Holtzclaw heads to South Gwinnett
Placeholder Image

The most successful coach in Alcovy High history is moving on.

After five years as Alcovy’s girls’ basketball coach, Kidada Holtzclaw accepted the same position at South Gwinnett two weeks ago.

Holtzclaw won 93 games after taking over the Lady Tigers in just their second year of existence. Before she came to Alcovy prior to 2008-09, the Lady Tigers won just 10 games, and Holtzclaw took them from a five-win season in 2008-09 to a Region 2-AAAAAA championship in her final season, 2012-13.

“I pretty much felt like I’ve done the things I set out to do and met the goals I set out to reach in Alcovy,” Holtzclaw said. “I felt like this was a great move for me.”

The South Gwinnett Lady Comets were 14-12 last season, but went 18-11 and reached the playoffs in 2011-12, won a state championship in 2005 and lost in the finals to a Maya Moore-led Collins Hill squad in 2006-07.

“I’m most excited about something new,” Holtzclaw said. “I’m excited about the community; Gwinnett is a huge athletics community and the people really get behind their young athletes.”
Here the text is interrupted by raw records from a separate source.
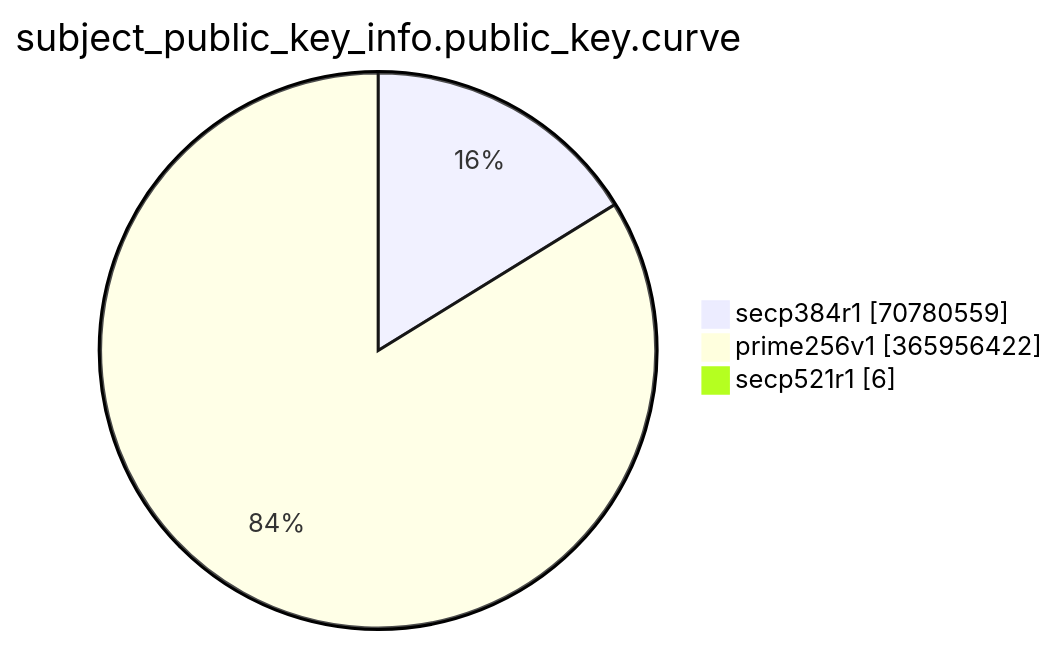
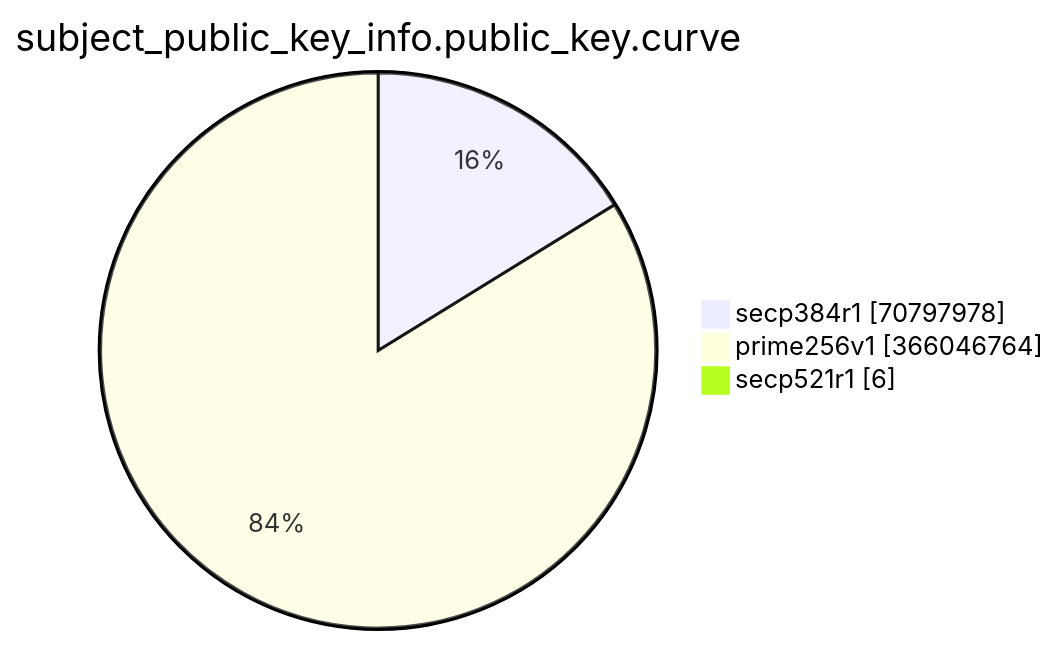
Before and after one commit to christiankrug/ctmonitor_visualization: the eighth of 15 diagrams in TOTAL/README.md, drawn with Mermaid. The commit also changed other lines of this file, not shown here.

````diff
--- a/TOTAL/README.md
+++ b/TOTAL/README.md
@@ -3092,7 +3092,7 @@
 ```mermaid
 pie showData
 title subject_public_key_info.public_key.curve
-"secp384r1" :70780559
-"prime256v1" :365956422
+"secp384r1" :70797978
+"prime256v1" :366046764
 "secp521r1" :6
 ```
````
Holtzclaw met with the Lady Comets Thursday, and said the players were both excited and skeptical of the change.

“I really enjoyed meeting the parents and the people in the community,” Holtzclaw said. “One of the great things about the Gwinnett community is the athletics community. When I had the opportunity to speak with the young ladies and talk about the expectations I saw in them, the opportunity we have going forward to be state competitors again, they were very receptive of that.”

Under Holtzclaw’s leadership, the Lady Tigers became state competitors, reaching the playoffs her final four seasons, and reached the state’s final four in 2011-12, falling to Miller Grove 42-34.

Alcovy also sent seven players to college under Holtzclaw, something she is most proud of in her time in Newton County.

“Just having the opportunity to affect the lives day in and day out and build the relationships,” Holtzclaw said. “We’ve had seven players go on to play college basketball in four years, and that’s something I guess I would say I’m the most proud of — to coach those kids and for them to have the opportunity to go on and play at the next level.”